partition, extensive unorganized land invasion led to the establishment
of extensive squatter settlements (katchi abadis) on the then Karachi
periphery and on open urban lands. Traditional urban institutions
based on clan, cast and religion quickly collapsed. The settlements
densified over time as political instability prevented coherent
urban planning. The 1950s saw sharp urban increases as infant mortality
rates fell and rural-to-urban migration exploded when agricultural
production was modernized. The military government shifted the squatter
communities to two townships outside of Karachi. Squatter settlements
within the city were bulldozed and the affected people moved to
the storm drain lands that connected Karachi and the new townships.
The 1960s and 1970s had increased rural–urban migration through
urban pull factors. Under army rule, city institutions fell apart
and the Karachi Master Plan could not be implemented due to social
and political instability. From 1988 onwards, ethnic politics, conflict
and violence drove industry to other parts of the country, greatly

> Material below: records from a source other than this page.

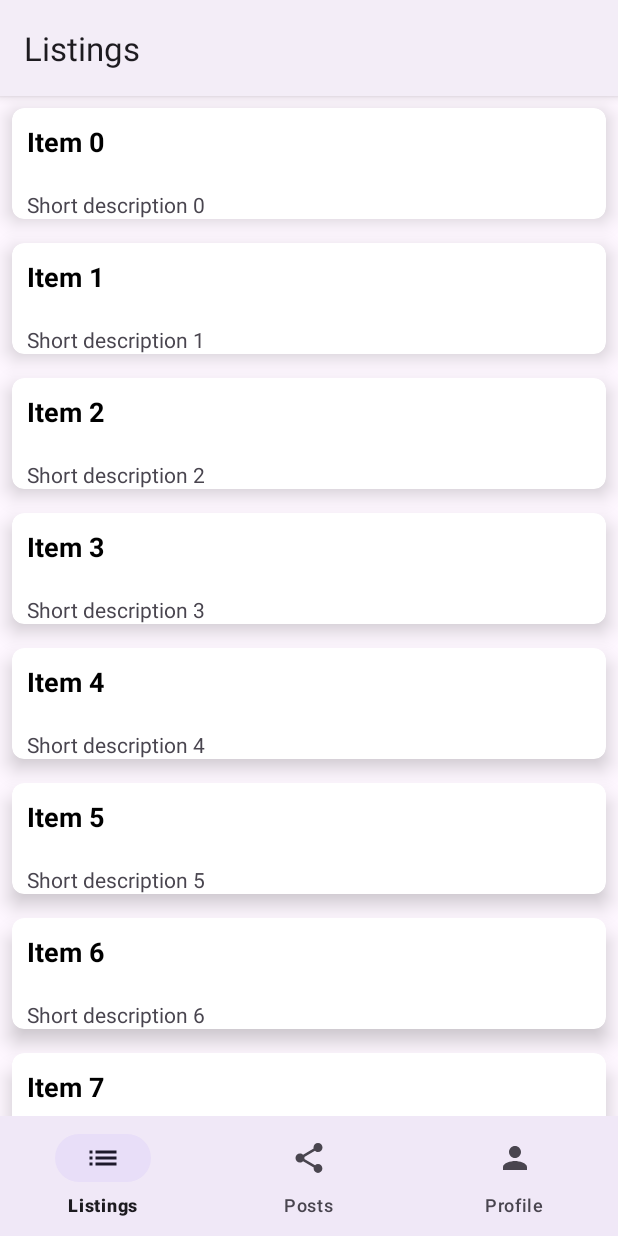
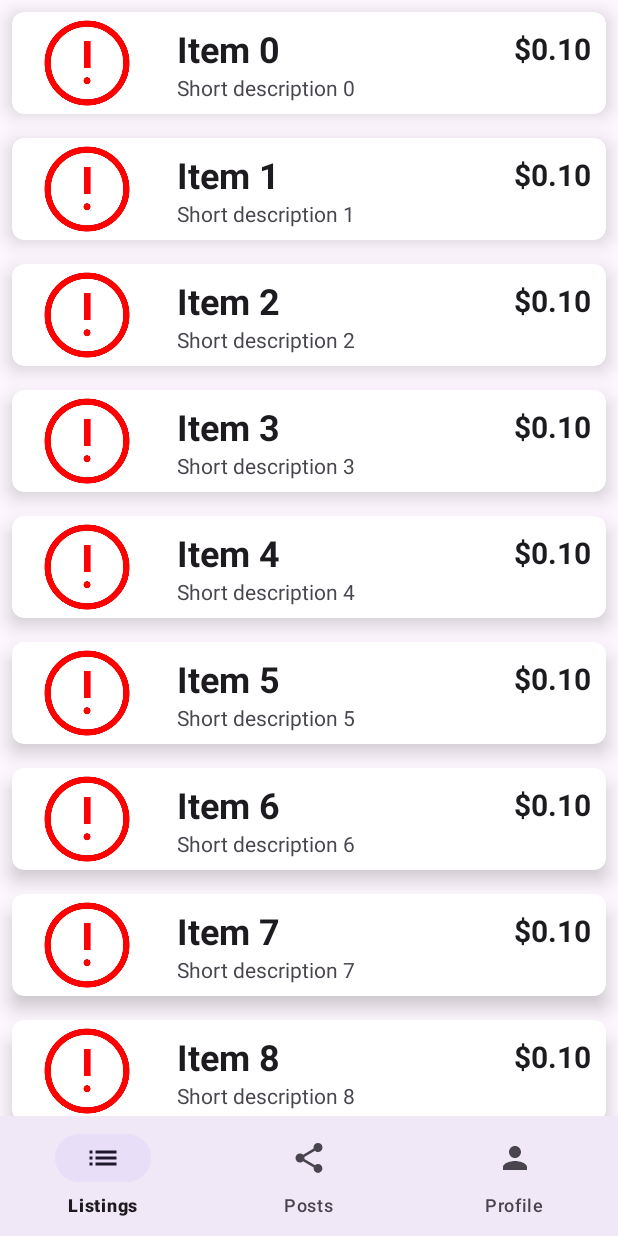
Before and after one commit to BillRenCN/407-Project, an Android app: the screen it shows after launch (MainActivity), on a phone screen of 412 x 824 dp. Run offline under Robolectric (Android 15) with nearby library versions, the phone set to English and light mode, and no system bars; our stand-ins replace navigation-ui.

Commit message:
Load listing images, listing card layout improvements

```diff
--- a/app/src/main/java/com/cs407/project/ui/listing/ListingAdapter.kt
+++ b/app/src/main/java/com/cs407/project/ui/listing/ListingAdapter.kt
@@ -1,11 +1,18 @@
 package com.cs407.project.ui.listing
 
+import android.graphics.BitmapFactory
+import android.util.Log
+import android.util.TypedValue
 import android.view.LayoutInflater
 import android.view.View
 import android.view.ViewGroup
+import android.widget.ImageView
 import android.widget.TextView
 import androidx.recyclerview.widget.RecyclerView
 import com.cs407.project.R
+import java.io.File
+import java.text.NumberFormat
+import java.util.Currency
 
 class ListingAdapter(
     private val listingModelArrayList: ArrayList<ListingModel>
@@ -20,6 +27,40 @@ class ListingAdapter(
         val model: ListingModel = listingModelArrayList[position]
         holder.itemName.text = model.name
         holder.itemDescription.text = model.description
+        val priceFormat = NumberFormat.getCurrencyInstance()
+        priceFormat.currency = Currency.getInstance("USD")
+        holder.itemPrice.text = priceFormat.format(model.price)
+
+        val filesDir = holder.itemView.context.filesDir
+        val imagesDir = "${filesDir.absolutePath}/images"
+        val imagesDirFile = File(imagesDir)
+        if (!imagesDirFile.exists()) {
+            imagesDirFile.mkdirs()
+        }
+        val imageFile = File("${imagesDir}/${model.itemId}")
+
+        if (imageFile.exists()) {
+            val requiredWidthPx = TypedValue.applyDimension(
+                TypedValue.COMPLEX_UNIT_DIP, 100f, holder.itemView.context.resources.displayMetrics
+            ).toInt()
+
+            // Set BitmapFactory options to scale down the image
+            val options = BitmapFactory.Options().apply {
+                inJustDecodeBounds = true  // First decode to get dimensions
+                BitmapFactory.decodeFile(imageFile.absolutePath, this)
+                inSampleSize = calculateInSampleSize(this, requiredWidthPx)
+                inJustDecodeBounds = false // Decode again for the actual bitmap
+            }
+
+            // Decode bitmap with inSampleSize set
+            val scaledBitmap = BitmapFactory.decodeFile(imageFile.absolutePath, options)
+            holder.imageView.scaleType = ImageView.ScaleType.FIT_XY
+            holder.imageView.setImageBitmap(scaledBitmap)
+        } else {
+            holder.imageView.scaleType = ImageView.ScaleType.FIT_CENTER
+            holder.imageView.setImageResource(R.drawable.error_image)
+            Log.e("ListingAdapter", "Image does not exist for item ${model.itemId}")
+        }
     }
 
     override fun getItemCount(): Int {
@@ -29,5 +70,18 @@ class ListingAdapter(
     class ViewHolder(itemView: View) : RecyclerView.ViewHolder(itemView) {
         val itemName: TextView = itemView.findViewById(R.id.itemName)
         val itemDescription: TextView = itemView.findViewById(R.id.itemDescription)
+        val itemPrice: TextView = itemView.findViewById(R.id.itemPrice)
+        val imageView: ImageView = itemView.findViewById(R.id.imageView)
+    }
+
+    private fun calculateInSampleSize(options: BitmapFactory.Options, reqWidth: Int): Int {
+        val width: Int = options.outWidth
+        var inSampleSize = 1
+
+        if (width > reqWidth) {
+            val widthRatio = width / reqWidth
+            inSampleSize = widthRatio
+        }
+        return inSampleSize.coerceAtLeast(1)  // Ensure it's at least 1
     }
 }
--- a/app/src/main/java/com/cs407/project/ui/listing/ListingFragment.kt
+++ b/app/src/main/java/com/cs407/project/ui/listing/ListingFragment.kt
@@ -4,6 +4,7 @@ import android.os.Bundle
 import android.view.LayoutInflater
 import android.view.View
 import android.view.ViewGroup
+import androidx.appcompat.app.AppCompatActivity
 import androidx.fragment.app.Fragment
 import androidx.lifecycle.ViewModelProvider
 import androidx.recyclerview.widget.LinearLayoutManager
@@ -38,6 +39,8 @@ class ListingFragment : Fragment() {
         val recyclerView = binding.recyclerView
         recyclerView.layoutManager = LinearLayoutManager(requireContext(), LinearLayoutManager.VERTICAL, false)
         recyclerView.adapter = ListingAdapter(listingModelArrayList)
+
+        (requireActivity() as AppCompatActivity).supportActionBar?.hide()
         return root
     }
 
--- a/app/src/main/java/com/cs407/project/ui/listing/ListingModel.kt
+++ b/app/src/main/java/com/cs407/project/ui/listing/ListingModel.kt
@@ -3,6 +3,6 @@ package com.cs407.project.ui.listing
 data class ListingModel(
     val name: String = "Unnamed item",
     val description: String = "No description",
-    val user: Int = 0,
-    val imageId: Int? = null,
+    val itemId: Int? = null,
+    val price: Double = 0.1
 )
--- a/app/src/main/java/com/cs407/project/ui/posts/PostsFragment.kt
+++ b/app/src/main/java/com/cs407/project/ui/posts/PostsFragment.kt
@@ -5,6 +5,7 @@ import android.view.LayoutInflater
 import android.view.View
 import android.view.ViewGroup
 import android.widget.TextView
+import androidx.appcompat.app.AppCompatActivity
 import androidx.fragment.app.Fragment
 import androidx.lifecycle.ViewModelProvider
 import com.cs407.project.databinding.FragmentPostsBinding
@@ -32,6 +33,7 @@ class PostsFragment : Fragment() {
         postsViewModel.text.observe(viewLifecycleOwner) {
             textView.text = it
         }
+        (requireActivity() as AppCompatActivity).supportActionBar?.hide()
         return root
     }
 
--- a/app/src/main/java/com/cs407/project/ui/profile/ProfileFragment.kt
+++ b/app/src/main/java/com/cs407/project/ui/profile/ProfileFragment.kt
@@ -7,6 +7,7 @@ import android.view.View
 import android.view.ViewGroup
 import android.view.inputmethod.InputMethodManager
 import android.widget.TextView
+import androidx.appcompat.app.AppCompatActivity
 import androidx.fragment.app.Fragment
 import androidx.lifecycle.ViewModelProvider
 import androidx.lifecycle.lifecycleScope
@@ -66,6 +67,7 @@ class ProfileFragment : Fragment() {
             }
         }
 
+        (requireActivity() as AppCompatActivity).supportActionBar?.hide()
         return root
     }
 
--- a/app/src/main/res/layout/recyclerview_listing_card.xml
+++ b/app/src/main/res/layout/recyclerview_listing_card.xml
@@ -1,6 +1,7 @@
 <?xml version="1.0" encoding="utf-8"?>
 <androidx.cardview.widget.CardView xmlns:android="http://schemas.android.com/apk/res/android"
     xmlns:app="http://schemas.android.com/apk/res-auto"
+    xmlns:tools="http://schemas.android.com/tools"
     android:layout_width="match_parent"
     android:layout_height="wrap_content"
     android:layout_margin="8dp"
@@ -15,23 +16,69 @@
         android:layout_width="match_parent"
         android:layout_height="wrap_content">
 
+        <LinearLayout
+            android:layout_width="match_parent"
+            android:layout_height="wrap_content"
+            android:orientation="horizontal">
+
+            <ImageView
+                android:id="@+id/imageView"
+                android:layout_width="100dp"
+                android:layout_height="match_parent"
+                android:scaleType="fitXY"
+                tools:srcCompat="@tools:sample/backgrounds/scenic" />
+
+            <LinearLayout
+                android:layout_width="match_parent"
+                android:layout_height="wrap_content"
+                android:orientation="vertical">
+
+                <androidx.constraintlayout.widget.ConstraintLayout
+                    android:layout_width="match_parent"
+                    android:layout_height="match_parent"
+                    android:layout_marginStart="10dp"
+                    android:layout_marginTop="8dp"
+                    android:layout_marginEnd="10dp">
+
                     <TextView
                         android:id="@+id/itemName"
-            android:layout_width="match_parent"
+                        android:layout_width="0dp"
                         android:layout_height="wrap_content"
-            android:layout_marginStart="10dp"
-            android:layout_marginTop="10dp"
-            android:textColor="@color/black"
-            android:textSize="18sp"
-            android:textStyle="bold" />
+                        android:textColor="?android:attr/textColorPrimary"
+                        android:textSize="24sp"
+                        android:textStyle="bold"
+                        app:layout_constraintEnd_toStartOf="@id/itemPrice"
+                        app:layout_constraintStart_toStartOf="parent"
+                        app:layout_constraintTop_toTopOf="parent"
+                        tools:text="Item Name" />
+
+                    <TextView
+                        android:id="@+id/itemPrice"
+                        android:layout_width="wrap_content"
+                        android:layout_height="wrap_content"
+                        android:textAlignment="textEnd"
+                        android:textColor="?android:attr/textColorPrimary"
+                        android:textSize="20sp"
+                        android:textStyle="bold"
+                        app:layout_constraintBottom_toBottomOf="parent"
+                        app:layout_constraintEnd_toEndOf="parent"
+                        app:layout_constraintStart_toEndOf="@+id/itemName"
+                        app:layout_constraintTop_toTopOf="parent"
+                        tools:text="$1.23" />
+                </androidx.constraintlayout.widget.ConstraintLayout>
 
                 <TextView
                     android:id="@+id/itemDescription"
                     android:layout_width="match_parent"
                     android:layout_height="wrap_content"
-            android:layout_below="@id/itemName"
                     android:layout_marginStart="10dp"
-            android:layout_marginTop="20dp"
-            android:drawablePadding="2dp" />
+                    android:layout_marginEnd="10dp"
+                    android:layout_marginBottom="8dp"
+                    android:textColor="?android:attr/textColorSecondary"
+                    tools:text="This is a short description of the item. It should be at most 3 lines. This is a third line so it gets previewed better." />
+
+            </LinearLayout>
+        </LinearLayout>
+
     </RelativeLayout>
 </androidx.cardview.widget.CardView>
```
Also changed, not shown: app/src/main/res/drawable/error_image.webp (added). Lines whose indentation alone changed are shown as unchanged.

increasing unemployment in Karachi. In the absence of adequate housing
programmes, homelessness and informal settlement has increased,
as have densities in existing katchi abadis.

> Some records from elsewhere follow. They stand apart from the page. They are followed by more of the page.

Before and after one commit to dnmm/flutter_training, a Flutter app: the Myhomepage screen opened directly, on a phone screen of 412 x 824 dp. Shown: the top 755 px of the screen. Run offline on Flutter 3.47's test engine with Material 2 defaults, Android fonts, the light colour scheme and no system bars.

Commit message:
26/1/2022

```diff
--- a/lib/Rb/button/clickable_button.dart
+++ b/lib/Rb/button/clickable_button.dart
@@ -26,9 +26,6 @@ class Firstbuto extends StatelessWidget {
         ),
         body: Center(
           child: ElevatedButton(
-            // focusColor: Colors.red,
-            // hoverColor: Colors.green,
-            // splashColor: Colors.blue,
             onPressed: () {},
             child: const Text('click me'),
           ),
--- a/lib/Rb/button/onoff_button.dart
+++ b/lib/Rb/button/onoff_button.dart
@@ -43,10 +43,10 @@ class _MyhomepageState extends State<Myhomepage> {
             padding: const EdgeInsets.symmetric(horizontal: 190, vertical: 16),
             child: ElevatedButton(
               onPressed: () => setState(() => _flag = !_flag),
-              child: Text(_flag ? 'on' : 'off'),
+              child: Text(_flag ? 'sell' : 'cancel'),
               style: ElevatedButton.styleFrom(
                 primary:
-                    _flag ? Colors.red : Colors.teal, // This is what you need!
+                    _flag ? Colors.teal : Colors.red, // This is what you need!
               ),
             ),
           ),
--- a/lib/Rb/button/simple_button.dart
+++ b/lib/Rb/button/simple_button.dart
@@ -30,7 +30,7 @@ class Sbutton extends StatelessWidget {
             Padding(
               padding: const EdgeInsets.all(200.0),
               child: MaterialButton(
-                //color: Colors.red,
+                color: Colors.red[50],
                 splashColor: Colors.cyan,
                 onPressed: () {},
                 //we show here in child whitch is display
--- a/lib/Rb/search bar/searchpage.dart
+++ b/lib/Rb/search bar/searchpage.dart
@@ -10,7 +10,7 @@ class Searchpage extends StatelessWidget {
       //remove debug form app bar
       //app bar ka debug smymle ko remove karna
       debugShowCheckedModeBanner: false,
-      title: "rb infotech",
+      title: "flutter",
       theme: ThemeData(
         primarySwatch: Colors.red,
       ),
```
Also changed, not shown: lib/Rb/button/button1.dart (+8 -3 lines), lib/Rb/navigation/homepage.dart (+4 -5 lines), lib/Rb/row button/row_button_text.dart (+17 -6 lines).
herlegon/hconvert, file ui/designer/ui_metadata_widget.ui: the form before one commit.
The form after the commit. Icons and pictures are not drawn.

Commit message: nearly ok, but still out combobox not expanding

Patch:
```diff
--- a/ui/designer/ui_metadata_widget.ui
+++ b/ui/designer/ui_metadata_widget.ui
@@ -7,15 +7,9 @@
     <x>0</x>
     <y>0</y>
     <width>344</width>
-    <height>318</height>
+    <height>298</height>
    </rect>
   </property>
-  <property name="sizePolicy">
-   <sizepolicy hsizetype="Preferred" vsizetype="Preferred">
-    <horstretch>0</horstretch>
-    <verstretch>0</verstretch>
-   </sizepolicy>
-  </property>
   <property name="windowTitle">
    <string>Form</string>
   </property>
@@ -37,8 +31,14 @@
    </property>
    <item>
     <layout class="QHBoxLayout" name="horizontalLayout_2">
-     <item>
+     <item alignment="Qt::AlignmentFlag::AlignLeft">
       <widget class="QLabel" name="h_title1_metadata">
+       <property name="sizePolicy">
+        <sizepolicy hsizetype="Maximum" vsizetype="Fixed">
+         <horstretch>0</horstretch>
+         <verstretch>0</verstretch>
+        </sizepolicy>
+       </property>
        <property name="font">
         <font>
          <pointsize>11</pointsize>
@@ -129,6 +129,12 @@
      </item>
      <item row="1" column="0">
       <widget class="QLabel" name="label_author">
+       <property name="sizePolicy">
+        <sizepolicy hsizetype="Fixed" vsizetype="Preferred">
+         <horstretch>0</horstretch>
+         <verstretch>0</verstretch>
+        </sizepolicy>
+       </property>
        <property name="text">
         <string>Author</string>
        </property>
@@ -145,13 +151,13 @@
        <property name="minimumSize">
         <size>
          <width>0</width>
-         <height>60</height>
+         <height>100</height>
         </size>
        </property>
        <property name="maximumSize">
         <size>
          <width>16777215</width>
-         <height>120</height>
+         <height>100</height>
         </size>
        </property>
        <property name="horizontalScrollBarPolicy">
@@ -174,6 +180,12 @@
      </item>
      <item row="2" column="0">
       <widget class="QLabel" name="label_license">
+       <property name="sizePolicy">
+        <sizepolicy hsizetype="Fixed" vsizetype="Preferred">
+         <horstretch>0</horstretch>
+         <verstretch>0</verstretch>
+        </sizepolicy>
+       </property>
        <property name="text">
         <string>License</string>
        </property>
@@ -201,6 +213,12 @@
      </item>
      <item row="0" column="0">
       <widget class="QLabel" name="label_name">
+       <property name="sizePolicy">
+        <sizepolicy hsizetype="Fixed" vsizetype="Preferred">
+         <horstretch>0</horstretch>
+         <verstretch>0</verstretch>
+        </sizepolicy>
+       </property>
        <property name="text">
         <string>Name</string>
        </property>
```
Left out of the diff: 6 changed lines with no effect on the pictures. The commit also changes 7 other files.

The government of Pakistan recognizes only two terms related to
unserviced or underserviced settlements:
abadis: these are informal settlements created through
squatting or informal subdivisions of state or private land.

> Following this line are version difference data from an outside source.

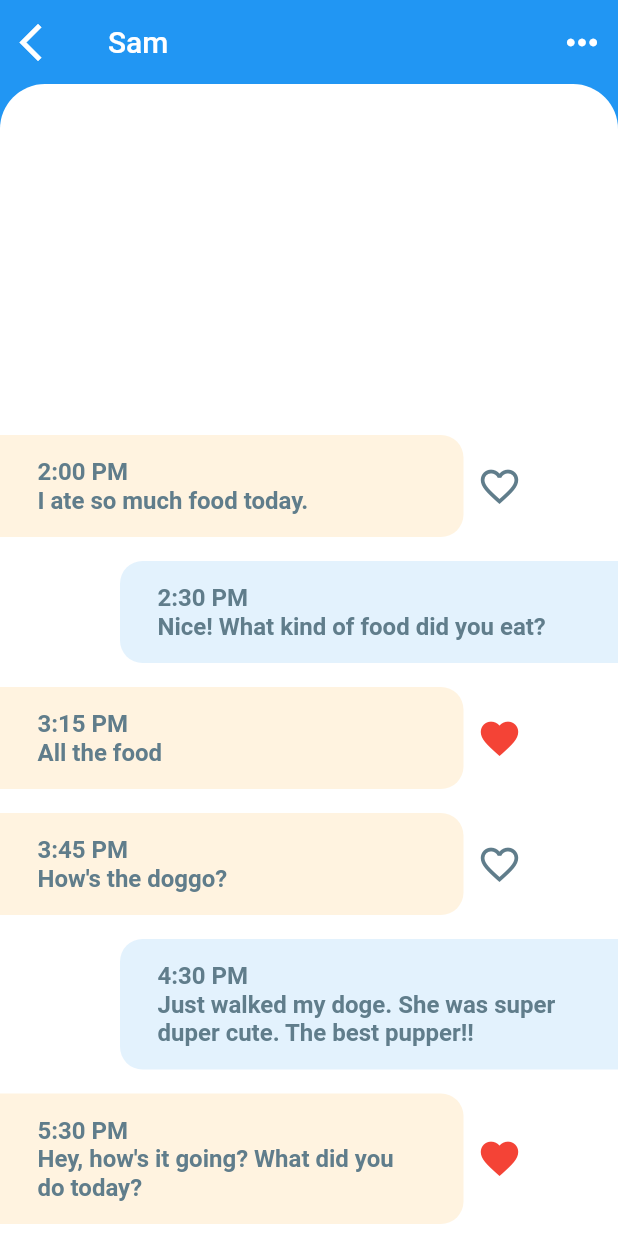
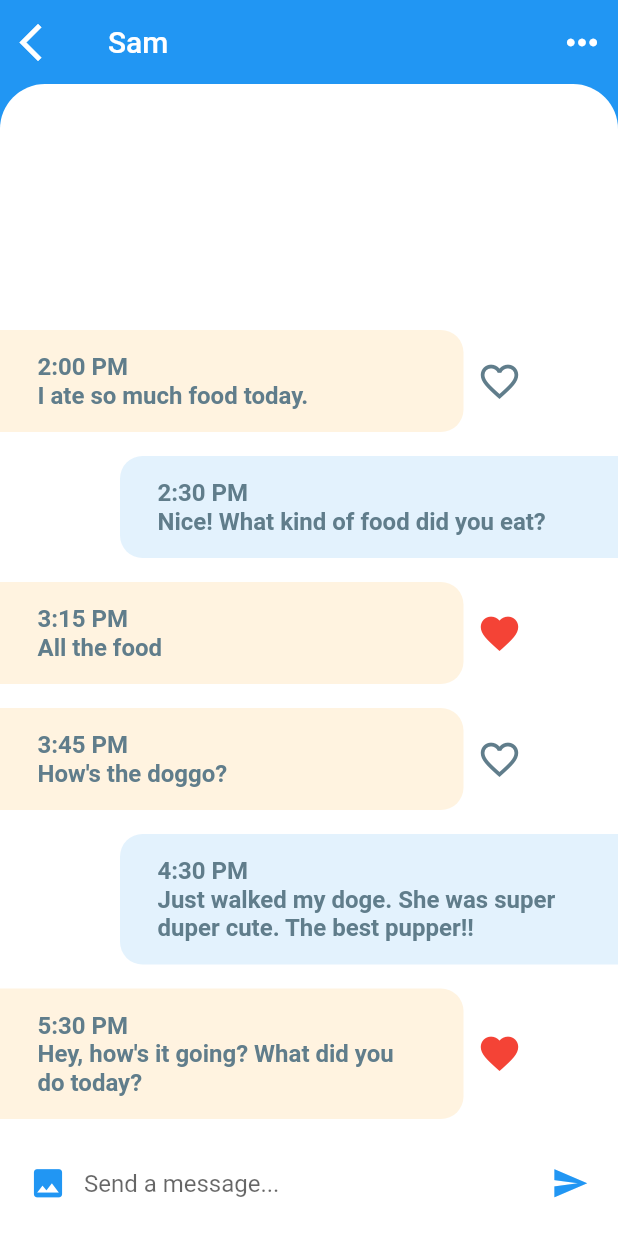
Before and after one commit to Qubits-01/fp-chatter, a Flutter app: the screen it shows after launch, after a tap on "Sam", on a phone screen of 412 x 824 dp. Run offline on Flutter 3.47's test engine with Material 2 defaults, Android fonts, the phone set to English and light mode, and no system bars.

Commit message:
Add message input texfield

```diff
--- a/lib/screens/chat_screen.dart
+++ b/lib/screens/chat_screen.dart
@@ -77,6 +77,40 @@ class _ChatScreenState extends State<ChatScreen> {
     );
   }
 
+  Widget _buildMessageComposer() {
+    return Container(
+      padding: const EdgeInsets.symmetric(horizontal: 8.0),
+      height: 70,
+      color: Colors.white,
+      child: Row(
+        children: <Widget>[
+          IconButton(
+            icon: const Icon(Icons.photo),
+            iconSize: 25.0,
+            color: Theme.of(context).primaryColor,
+            onPressed: () {},
+          ),
+          Expanded(
+            child: TextField(
+                textCapitalization: TextCapitalization.sentences,
+                decoration: const InputDecoration.collapsed(
+                  hintText: 'Send a message...',
+                ),
+                onChanged: (value) {
+                  print(value);
+                }),
+          ),
+          IconButton(
+            icon: const Icon(Icons.send),
+            iconSize: 25.0,
+            color: Theme.of(context).primaryColor,
+            onPressed: () {},
+          ),
+        ],
+      ),
+    );
+  }
+
   @override
   Widget build(BuildContext context) {
     return Scaffold(
@@ -99,7 +133,9 @@ class _ChatScreenState extends State<ChatScreen> {
           ),
         ],
       ),
-      body: Column(
+      body: GestureDetector(
+        onTap: () => FocusScope.of(context).unfocus(),
+        child: Column(
           children: <Widget>[
             Expanded(
               child: Container(
@@ -129,7 +165,9 @@ class _ChatScreenState extends State<ChatScreen> {
                 ),
               ),
             ),
+            _buildMessageComposer(),
           ],
+        ),
       ),
     );
   }
```
Lines whose indentation alone changed are shown as unchanged.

these settlements consist of villages absorbed in the urban sprawl
or the informal subdivisions created on community and agricultural
land. Here, security of tenure is a rule; but there is no programme
to improve conditions other than through political patronage.
The katchi abadis are of two types:
established through unorganized invasion of state lands at the time
of partition; most of them were removed and relocated during the
1960s or have been regularized.
subdivisions of state land (ISD), further divided into:
notified katchi abadis: settlements earmarked for regularization
through a 99-year lease and local government infrastructure development;
non-notified katchi abadis: settlements not to be regularized
because they are on valuable land required for development, or
on unsafe lands.
The slums can also be divided into two types:
traditional pre-independence working-class areas now densified and
with inadequate infrastructure.
or old villages now part of the urban sprawl; those within or near
the city centre have become formal – others have developed
informally into inadequately serviced high-density working-class
Notified katchi abadis have secure tenure based on 99-year
leases; the un-notified ones have no security of tenure and are
scheduled for removal. Goths have secure tenure, while ISD on agricultural
lands only have secure tenure if declared katchi abadis.
Although little specific survey information is available on slum
dynamics, it is clear that slums are on the rise, notably to the
west and north of Karachi, as extensions of existing ISDs. Estimates
indicate an increase of close to 50 per cent between 1988 and 2000
from 3.4 to 5 million people.
Estimates indicate that about half of Karachi lives in katchi
abadis. Most individuals are employed in the informal sector.
An existing analysis of 20 ISD households is too limited an example
to draw city-wide conclusions about socio-political characteristics
of the ‘typical’ slum dweller.
The first major slum upgrading and poverty alleviation programme
was proposed for the 1988 to 1993 period. The programme largely
failed to meet its targets and regularizes only 1 per cent of the
katchi abadis per year due to faulty land records, corruption
and non-inclusion of grassroots organizations.
The Social Action Programme of 1993 supported NGOs for infra-structural
improvements, but failed largely due to lack of capacity.
Although notable successes have been achieved in terms of regularization
and infra-structural work (comparatively high electricity and water
connections to many of Karachi’s slum areas), too little has
been done to effectively address poverty and poor shelter conditions.
The impact of more recent programmes is still unclear due to a lack
of effective impact monitoring other than yearly reviews based on
the feedback of the very agencies that implement the programmes.
has been extracted from:
UN-Habitat (2003) Global Report on Human Settlements 2003, The Challenge
of Slums, Earthscan, London; Part IV: 'Summary of City Case Studies',